Would you print the listing that follows exactly, but without its pictures?

[[ Data for review, beginning ]]

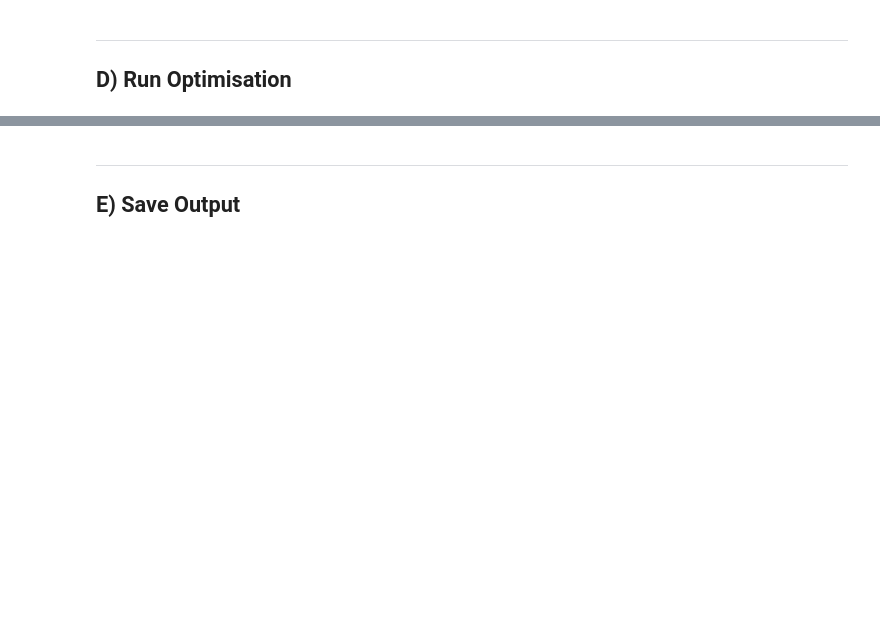
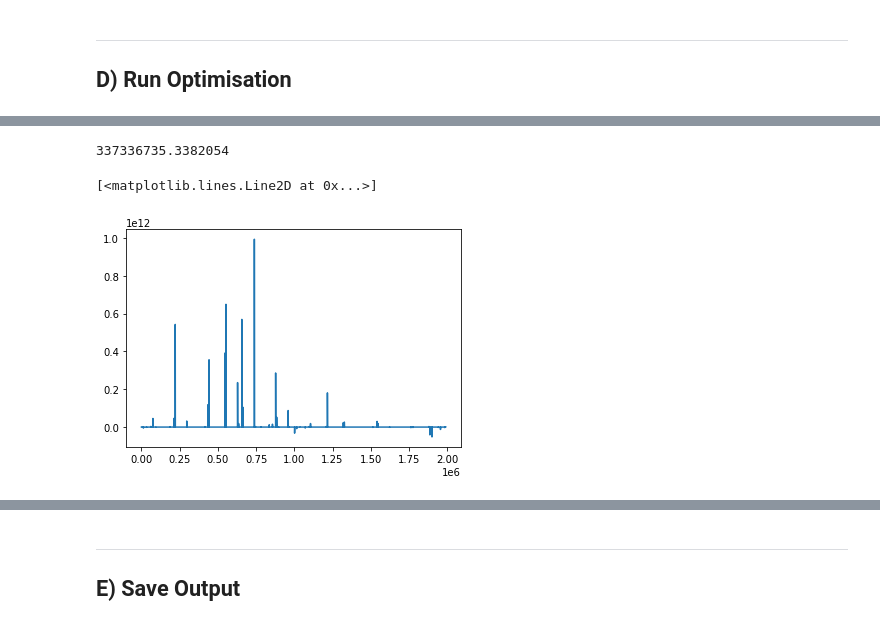
Before and after one commit to taimoorsohail/Min_Max_Transform, a Jupyter notebook: ACCESS_CM2/MTM_ACCESS.ipynb, the cells around one changed output, grey strips where cells are left out. Drawn from its saved outputs; the diff is of its cells as text; code cells hidden in the pictures; blank space fills up the shorter version.

```diff
--- a/ACCESS_CM2/MTM_ACCESS.ipynb
+++ b/ACCESS_CM2/MTM_ACCESS.ipynb
@@ -476,9 +479,9 @@ hard_area = np.stack((area_cons,area_cons), axis=0)
 ## We create a weight matrix
 # For sqrt(1/Area)
 A_1_modified = A_1.copy()
-A_1_modified[A_1_modified==0] = 10**2.02 # this is the lowest I can make it for tree_depth=4 without it breaking
+A_1_modified[A_1_modified==0] = 10**-10 # this is the lowest I can make it for tree_depth=4 without it breaking
 
-# print(np.nanmin(A_1_modified[A_1_modified>0]), 10**2.02)
+print(np.nanmin(A_1_modified[A_1_modified>0]), 10**2.02)
 
 area_weight = np.sqrt(areanorming/A_1_modified)
 
@@ -596,0 +866,9 @@ dT_adj = Adjustment[1,:]
+# %%
+np.sqrt(np.nansum((tracer_adj.flatten()*Vmatrix2.flatten())**2))
+# %% [output]
+337336735.3382054
+# %%
+plt.plot(tracer_adj.flatten())
+# %% [output]
+[<matplotlib.lines.Line2D at 0x...>]
+[figure, added]
```
Also changed, not shown: parts of 42 cells of this notebook, 9 other files.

[[ Data for review, end ]]

■ Problem solution ■
Before and after one commit to taimoorsohail/Min_Max_Transform, a Jupyter notebook: ACCESS_CM2/MTM_ACCESS.ipynb, the cells around one changed output, grey strips where cells are left out. Drawn from its saved outputs; the diff is of its cells as text; code cells hidden in the pictures; blank space fills up the shorter version.

```diff
--- a/ACCESS_CM2/MTM_ACCESS.ipynb
+++ b/ACCESS_CM2/MTM_ACCESS.ipynb
@@ -476,9 +479,9 @@ hard_area = np.stack((area_cons,area_cons), axis=0)
 ## We create a weight matrix
 # For sqrt(1/Area)
 A_1_modified = A_1.copy()
-A_1_modified[A_1_modified==0] = 10**2.02 # this is the lowest I can make it for tree_depth=4 without it breaking
+A_1_modified[A_1_modified==0] = 10**-10 # this is the lowest I can make it for tree_depth=4 without it breaking
 
-# print(np.nanmin(A_1_modified[A_1_modified>0]), 10**2.02)
+print(np.nanmin(A_1_modified[A_1_modified>0]), 10**2.02)
 
 area_weight = np.sqrt(areanorming/A_1_modified)
 
@@ -596,0 +866,9 @@ dT_adj = Adjustment[1,:]
+# %%
+np.sqrt(np.nansum((tracer_adj.flatten()*Vmatrix2.flatten())**2))
+# %% [output]
+337336735.3382054
+# %%
+plt.plot(tracer_adj.flatten())
+# %% [output]
+[<matplotlib.lines.Line2D at 0x...>]
+[figure, added]
```
Also changed, not shown: parts of 42 cells of this notebook, 9 other files.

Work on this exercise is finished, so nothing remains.